Leaving pictures aside, set down each line exactly, from the first line of the data to the line with "Also changed, not shown: 9 other files.", both included.

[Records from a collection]

----------------------------------------

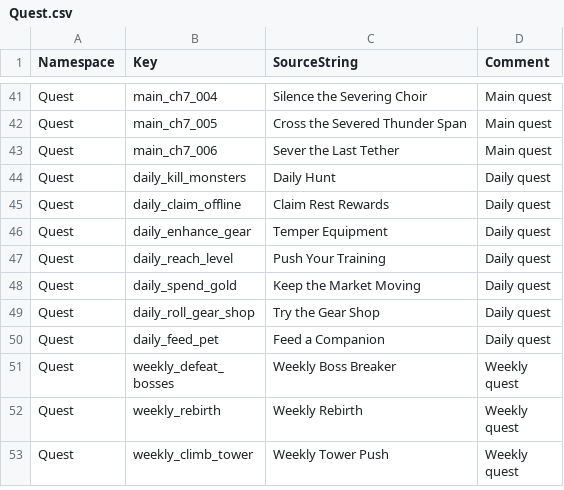
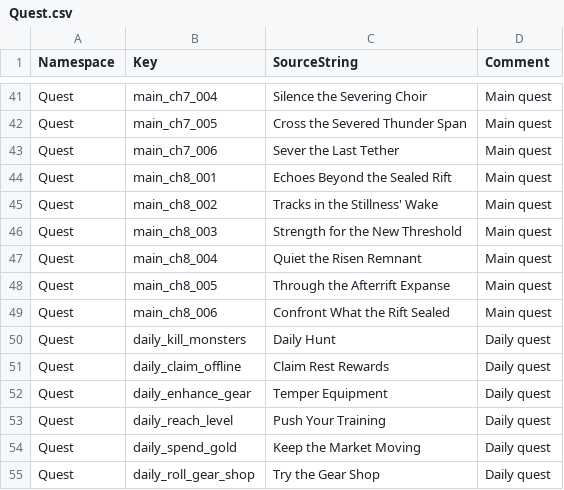
Before and after one commit to ewoo14/idle-project, a CSV file: client/Content/Localization/Game/en/Quest.csv, drawn as a sheet; only a part is shown, gaps mark what is left out; the shorter side is filled out with more unchanged rows; the diff names each change by its address in the sheet, - before the commit and + after, or states it on an @@ line.

```diff
--- a/client/Content/Localization/Game/en/Quest.csv
+++ b/client/Content/Localization/Game/en/Quest.csv
+row 44: Quest | main_ch8_001 | Echoes Beyond the Sealed Rift | Main quest
+row 45: Quest | main_ch8_002 | Tracks in the Stillness' Wake | Main quest
+row 46: Quest | main_ch8_003 | Strength for the New Threshold | Main quest
+row 47: Quest | main_ch8_004 | Quiet the Risen Remnant | Main quest
+row 48: Quest | main_ch8_005 | Through the Afterrift Expanse | Main quest
+row 49: Quest | main_ch8_006 | Confront What the Rift Sealed | Main quest
```
Also changed, not shown: 9 other files.
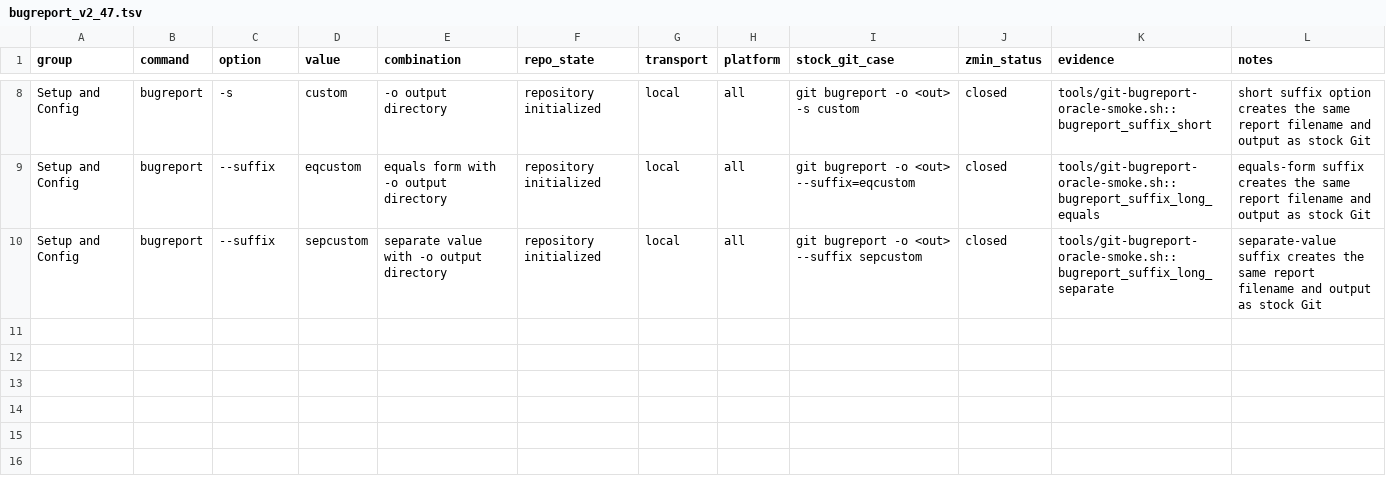
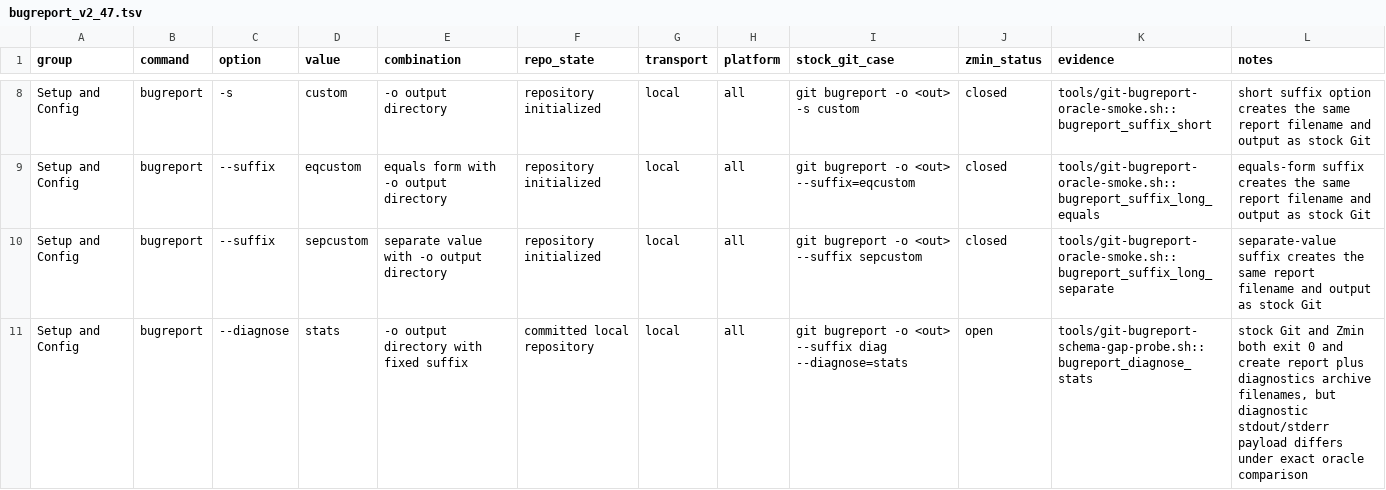
Before and after one commit to dschewchenko/zmin, a TSV file: docs/cli/matrices/bugreport_v2_47.tsv, drawn as a sheet; only a part is shown, gaps mark what is left out; the diff names each change by its address in the sheet, - before the commit and + after, or states it on an @@ line.

Commit message:
test: classify bugreport diagnose row

```diff
--- a/docs/cli/matrices/bugreport_v2_47.tsv
+++ b/docs/cli/matrices/bugreport_v2_47.tsv
+row 11: Setup and Config | bugreport | --diagnose | stats | -o output directory with fixed suffix | committed local repository | local | all | git bugreport -o <out> --suffix diag --diagnose=stats | open | tools/git-bugreport-schema-gap-probe.sh::bugreport_diagnose_stats | stock Git and Zmin both exit 0 and create report plus diagnostics archive filenames, but diagnostic stdout/stderr payload differs under exact oracle comparison
```
Also changed, not shown: docs/cli/census/implemented_but_unverified.tsv, docs/cli/census/summary.tsv, 3 other files.
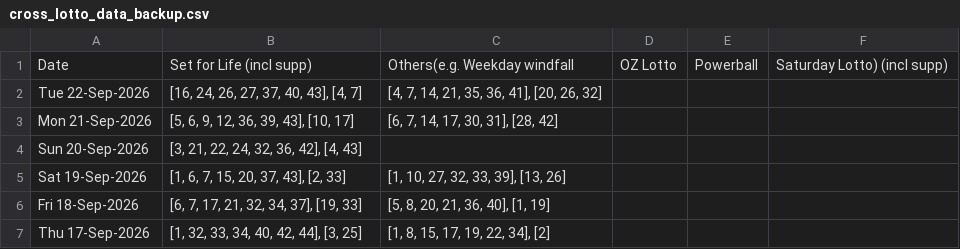
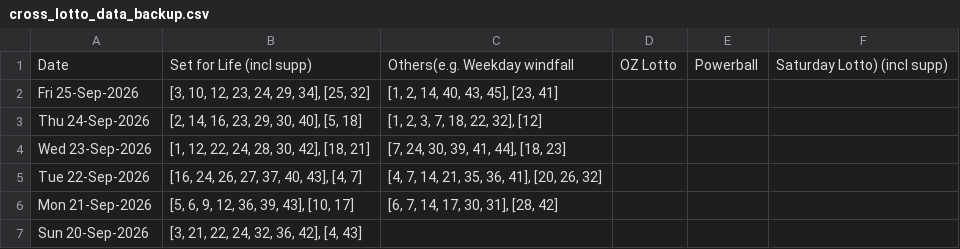
Before and after one commit to hareshaprajapati/langgraph-agentic-ai, a CSV file: Single_V2_0/cross_lotto_data_backup.csv, drawn as a sheet; only a part is shown; the shorter side is filled out with more unchanged rows; the diff names each change by its address in the sheet, - before the commit and + after, or states it on an @@ line.

```diff
--- a/Single_V2_0/cross_lotto_data_backup.csv
+++ b/Single_V2_0/cross_lotto_data_backup.csv
+row 2: Fri 25-Sep-2026 | [3, 10, 12, 23, 24, 29, 34], [25, 32] | [1, 2, 14, 40, 43, 45], [23, 41]
+row 3: Thu 24-Sep-2026 | [2, 14, 16, 23, 29, 30, 40], [5, 18] | [1, 2, 3, 7, 18, 22, 32], [12]
+row 4: Wed 23-Sep-2026 | [1, 12, 22, 24, 28, 30, 42], [18, 21] | [7, 24, 30, 39, 41, 44], [18, 23]
```
Also changed, not shown: 2 other files.
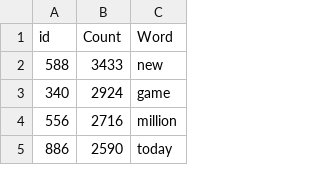
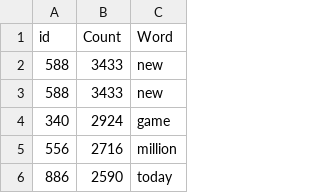
Before and after one commit to hubideal/hubideal.github.io, a CSV file: moodysExercise/newsWordCount.csv, drawn as a sheet; only a part is shown; the diff names each change by its address in the sheet, - before the commit and + after, or states it on an @@ line.

Commit message:
first fix

```diff
--- a/moodysExercise/newsWordCount.csv
+++ b/moodysExercise/newsWordCount.csv
+row 3: 588 | 3433 | new
```
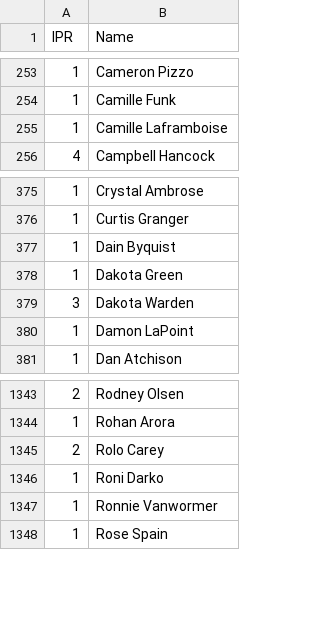
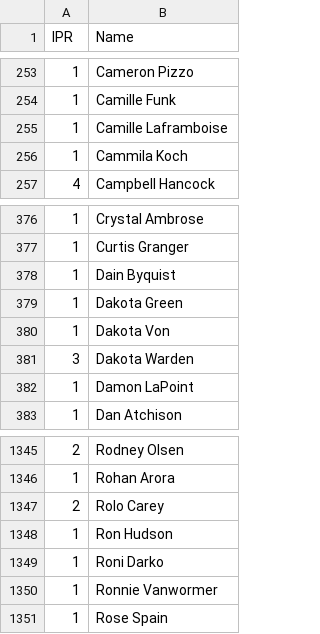
Before and after one commit to Invader-Zim/mnp-data-archive, a CSV file: IPR.csv, drawn as a sheet; only a part is shown, gaps mark what is left out.

Commit message:
Update IPR.csv
New players for week 7

```diff
--- a/IPR.csv
+++ b/IPR.csv
@@ -255,2 +255,3 @@ IPR,Name
 1,Camille Laframboise
+1,Cammila Koch
 4,Campbell Hancock
@@ -378,2 +379,3 @@ IPR,Name
 1,Dakota Green
+1,Dakota Von
 3,Dakota Warden
@@ -1345,2 +1347,3 @@ IPR,Name
 2,Rolo Carey
+1,Ron Hudson
 1,Roni Darko
```
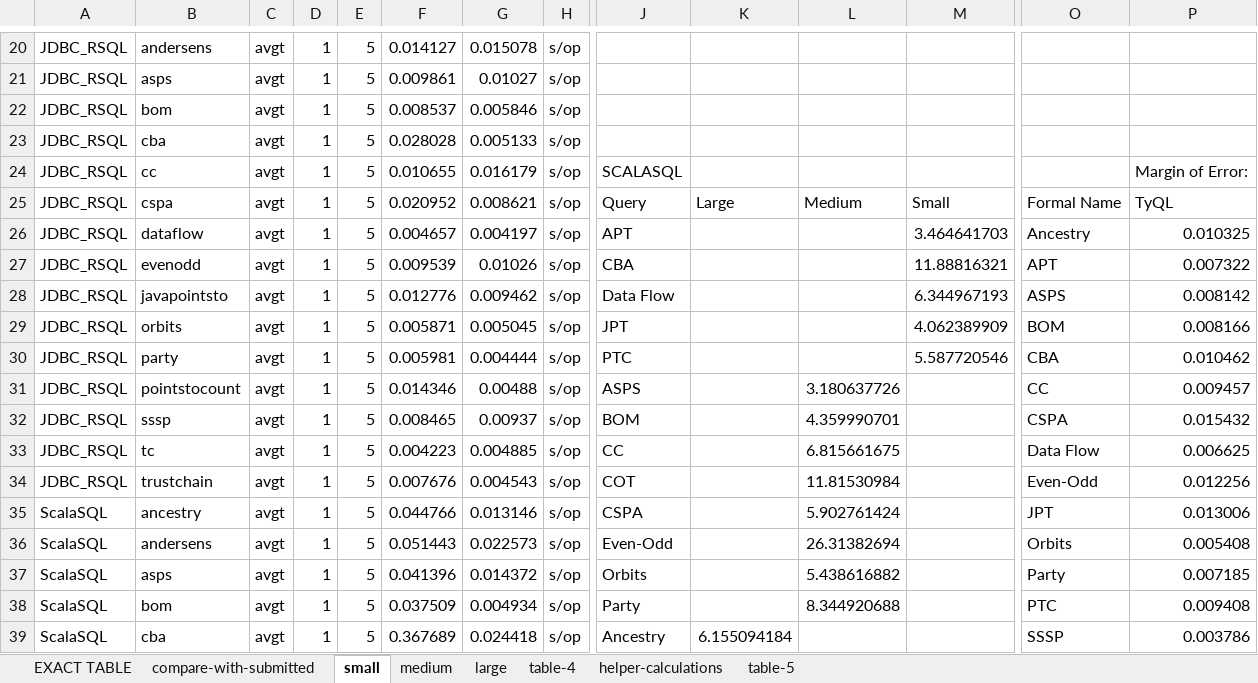
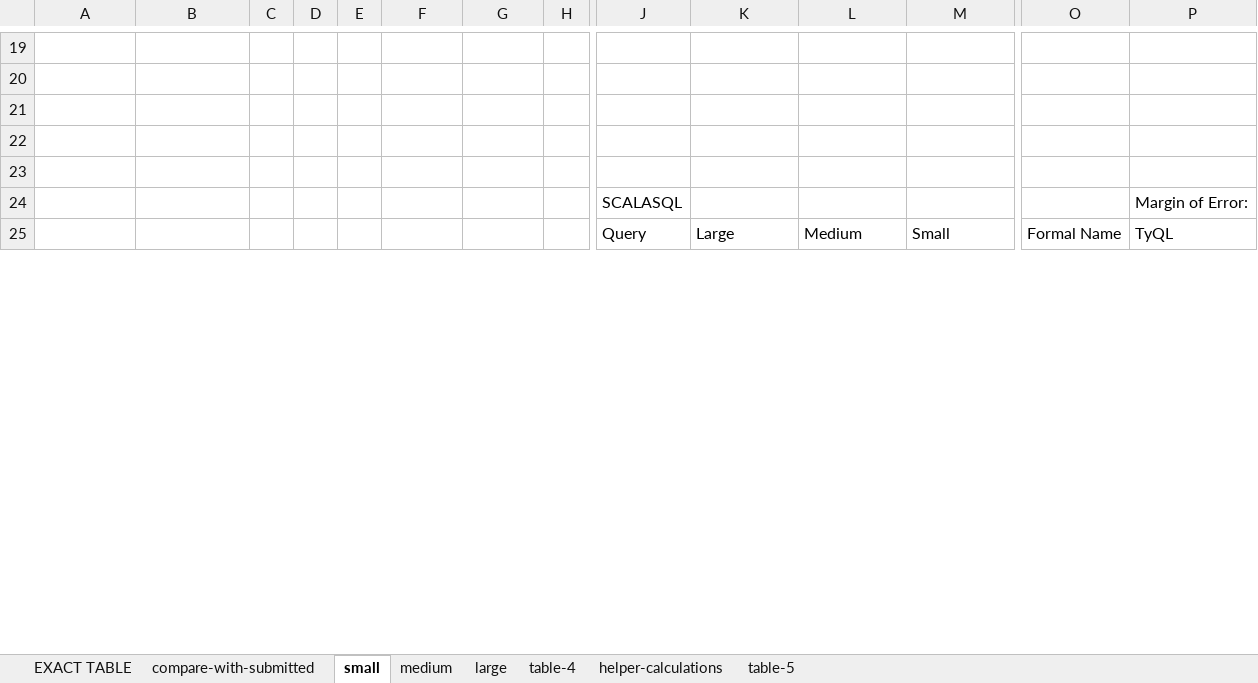
Before and after one commit to aherlihy/tyql, an Excel workbook: artifact-tables.xlsx, sheet small, drawn as a sheet; only a part is shown, gaps mark what is left out; values as stored, in another font and other column widths than the file's, no borders; removed rows and columns are numbered as before the commit, all else as after; rows hold the shown columns only; the diff covers the shown part only; the diff names each change by its address in the sheet, - before the commit and + after, or states it on an @@ line.

```diff
--- a/artifact-tables.xlsx (sheet small)
+++ b/artifact-tables.xlsx (sheet small)
-row 19: JDBC_RSQL | andersens | avgt | 1 | 5 | 0.014127 | 0.015078 | s/op
+row 19: (empty)
-row 20: JDBC_RSQL | asps | avgt | 1 | 5 | 0.009861 | 0.01027 | s/op
+row 20: (empty)
-row 21: JDBC_RSQL | bom | avgt | 1 | 5 | 0.008537 | 0.005846 | s/op
+row 21: (empty)
-row 22: JDBC_RSQL | cba | avgt | 1 | 5 | 0.028028 | 0.005133 | s/op
+row 22: (empty)
-row 23: JDBC_RSQL | cc | avgt | 1 | 5 | 0.010655 | 0.016179 | s/op | SCALASQL |  |  |  |  | Margin of Error:
+row 23: (empty)
+row 24:  |  |  |  |  |  |  |  | SCALASQL |  |  |  |  | Margin of Error:
-A25: JDBC_RSQL
+A25: (empty)
-B25: cspa
+B25: (empty)
-C25: avgt
+C25: (empty)
-D25: 1
+D25: (empty)
-E25: 5
+E25: (empty)
-F25: 0.020952
+F25: (empty)
-G25: 0.008621
+G25: (empty)
-H25: s/op
+H25: (empty)
-row 26: JDBC_RSQL | dataflow | avgt | 1 | 5 | 0.004657 | 0.004197 | s/op | APT |  |  | 3.464641703 | Ancestry | 0.010325
-row 27: JDBC_RSQL | evenodd | avgt | 1 | 5 | 0.009539 | 0.01026 | s/op | CBA |  |  | 11.88816321 | APT | 0.007322
-row 28: JDBC_RSQL | javapointsto | avgt | 1 | 5 | 0.012776 | 0.009462 | s/op | Data Flow |  |  | 6.344967193 | ASPS | 0.008142
-row 29: JDBC_RSQL | orbits | avgt | 1 | 5 | 0.005871 | 0.005045 | s/op | JPT |  |  | 4.062389909 | BOM | 0.008166
-row 30: JDBC_RSQL | party | avgt | 1 | 5 | 0.005981 | 0.004444 | s/op | PTC |  |  | 5.587720546 | CBA | 0.010462
-row 31: JDBC_RSQL | pointstocount | avgt | 1 | 5 | 0.014346 | 0.00488 | s/op | ASPS |  | 3.180637726 |  | CC | 0.009457
-row 32: JDBC_RSQL | sssp | avgt | 1 | 5 | 0.008465 | 0.00937 | s/op | BOM |  | 4.359990701 |  | CSPA | 0.015432
-row 33: JDBC_RSQL | tc | avgt | 1 | 5 | 0.004223 | 0.004885 | s/op | CC |  | 6.815661675 |  | Data Flow | 0.006625
-row 34: JDBC_RSQL | trustchain | avgt | 1 | 5 | 0.007676 | 0.004543 | s/op | COT |  | 11.81530984 |  | Even-Odd | 0.012256
-row 35: ScalaSQL | ancestry | avgt | 1 | 5 | 0.044766 | 0.013146 | s/op | CSPA |  | 5.902761424 |  | JPT | 0.013006
-row 36: ScalaSQL | andersens | avgt | 1 | 5 | 0.051443 | 0.022573 | s/op | Even-Odd |  | 26.31382694 |  | Orbits | 0.005408
-row 37: ScalaSQL | asps | avgt | 1 | 5 | 0.041396 | 0.014372 | s/op | Orbits |  | 5.438616882 |  | Party | 0.007185
-row 38: ScalaSQL | bom | avgt | 1 | 5 | 0.037509 | 0.004934 | s/op | Party |  | 8.344920688 |  | PTC | 0.009408
-row 39: ScalaSQL | cba | avgt | 1 | 5 | 0.367689 | 0.024418 | s/op | Ancestry | 6.155094184 |  |  | SSSP | 0.003786
```
Also changed, not shown: 68 added rows, 55 removed rows and 4 edited cells elsewhere in this sheet, sheet helper-calculations, sheet table-4, sheet medium, sheet large, sheet compare-with-submitted, sheet EXACT TABLE, 1 more sheet, 1 other file.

----------------------------------------

[SOLUTION FOR THIS PROBLEM]
Before and after one commit to ewoo14/idle-project, a CSV file: client/Content/Localization/Game/en/Quest.csv, drawn as a sheet; only a part is shown, gaps mark what is left out; the shorter side is filled out with more unchanged rows; the diff names each change by its address in the sheet, - before the commit and + after, or states it on an @@ line.

```diff
--- a/client/Content/Localization/Game/en/Quest.csv
+++ b/client/Content/Localization/Game/en/Quest.csv
+row 44: Quest | main_ch8_001 | Echoes Beyond the Sealed Rift | Main quest
+row 45: Quest | main_ch8_002 | Tracks in the Stillness' Wake | Main quest
+row 46: Quest | main_ch8_003 | Strength for the New Threshold | Main quest
+row 47: Quest | main_ch8_004 | Quiet the Risen Remnant | Main quest
+row 48: Quest | main_ch8_005 | Through the Afterrift Expanse | Main quest
+row 49: Quest | main_ch8_006 | Confront What the Rift Sealed | Main quest
```
Also changed, not shown: 9 other files.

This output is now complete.